Before-and-after change data:

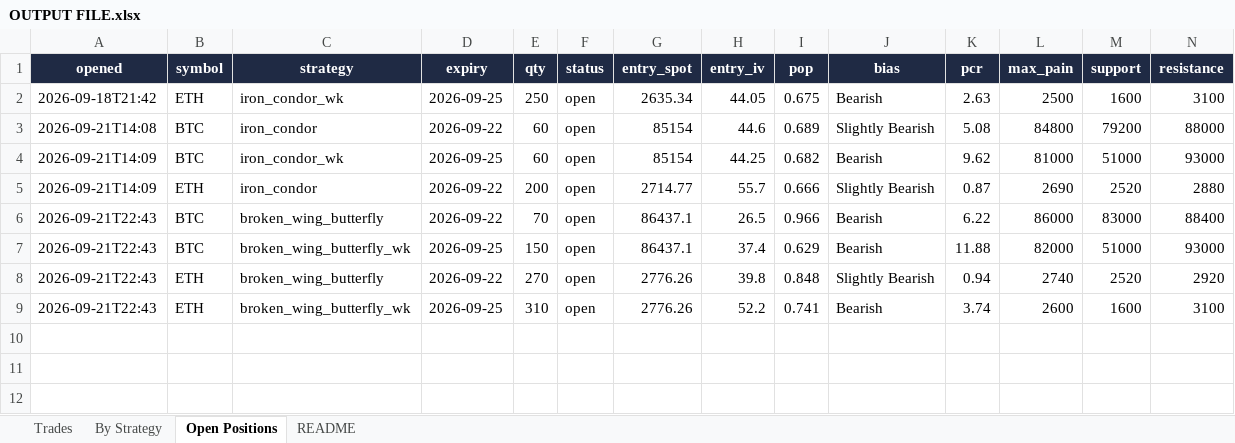
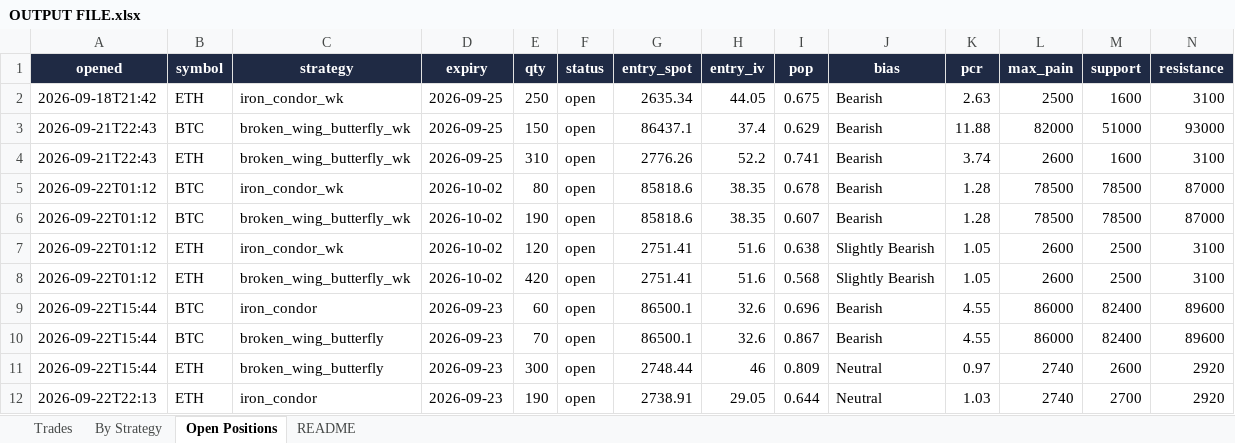
Before and after one commit to Ayushtambi2011/deltahedge-bot, an Excel workbook: OUTPUT FILE.xlsx, sheet Open Positions, drawn as a sheet; only a part is shown; values as stored, in another font and other column widths than the file's, no borders; removed rows and columns are numbered as before the commit, all else as after; rows hold the shown columns only; the diff names each change by its address in the sheet, - before the commit and + after, or states it on an @@ line.

```diff
--- a/OUTPUT FILE.xlsx (sheet Open Positions)
+++ b/OUTPUT FILE.xlsx (sheet Open Positions)
-row 3: 2026-09-21T14:08 | BTC | iron_condor | 2026-09-22 | 60 | open | 85154 | 44.6 | 0.689 | Slightly Bearish | 5.08 | 84800 | 79200 | 88000
-row 4: 2026-09-21T14:09 | BTC | iron_condor_wk | 2026-09-25 | 60 | open | 85154 | 44.25 | 0.682 | Bearish | 9.62 | 81000 | 51000 | 93000
-row 5: 2026-09-21T14:09 | ETH | iron_condor | 2026-09-22 | 200 | open | 2714.77 | 55.7 | 0.666 | Slightly Bearish | 0.87 | 2690 | 2520 | 2880
-row 6: 2026-09-21T22:43 | BTC | broken_wing_butterfly | 2026-09-22 | 70 | open | 86437.1 | 26.5 | 0.966 | Bearish | 6.22 | 86000 | 83000 | 88400
-row 8: 2026-09-21T22:43 | ETH | broken_wing_butterfly | 2026-09-22 | 270 | open | 2776.26 | 39.8 | 0.848 | Slightly Bearish | 0.94 | 2740 | 2520 | 2920
+row 5: 2026-09-22T01:12 | BTC | iron_condor_wk | 2026-10-02 | 80 | open | 85818.6 | 38.35 | 0.678 | Bearish | 1.28 | 78500 | 78500 | 87000
+row 6: 2026-09-22T01:12 | BTC | broken_wing_butterfly_wk | 2026-10-02 | 190 | open | 85818.6 | 38.35 | 0.607 | Bearish | 1.28 | 78500 | 78500 | 87000
+row 7: 2026-09-22T01:12 | ETH | iron_condor_wk | 2026-10-02 | 120 | open | 2751.41 | 51.6 | 0.638 | Slightly Bearish | 1.05 | 2600 | 2500 | 3100
+row 8: 2026-09-22T01:12 | ETH | broken_wing_butterfly_wk | 2026-10-02 | 420 | open | 2751.41 | 51.6 | 0.568 | Slightly Bearish | 1.05 | 2600 | 2500 | 3100
+row 9: 2026-09-22T15:44 | BTC | iron_condor | 2026-09-23 | 60 | open | 86500.1 | 32.6 | 0.696 | Bearish | 4.55 | 86000 | 82400 | 89600
+row 10: 2026-09-22T15:44 | BTC | broken_wing_butterfly | 2026-09-23 | 70 | open | 86500.1 | 32.6 | 0.867 | Bearish | 4.55 | 86000 | 82400 | 89600
+row 11: 2026-09-22T15:44 | ETH | broken_wing_butterfly | 2026-09-23 | 300 | open | 2748.44 | 46 | 0.809 | Neutral | 0.97 | 2740 | 2600 | 2920
+row 12: 2026-09-22T22:13 | ETH | iron_condor | 2026-09-23 | 190 | open | 2738.91 | 29.05 | 0.644 | Neutral | 1.03 | 2740 | 2700 | 2920
```
Also changed, not shown: sheet Trades, sheet By Strategy, sheet README, 1 other file.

> WORK TO COMPLETE:
All lines that hold the word "Neutral" should be copied from the data.

> YOUR SOLUTION:
+row 11: 2026-09-22T15:44 | ETH | broken_wing_butterfly | 2026-09-23 | 300 | open | 2748.44 | 46 | 0.809 | Neutral | 0.97 | 2740 | 2600 | 2920
+row 12: 2026-09-22T22:13 | ETH | iron_condor | 2026-09-23 | 190 | open | 2738.91 | 29.05 | 0.644 | Neutral | 1.03 | 2740 | 2700 | 2920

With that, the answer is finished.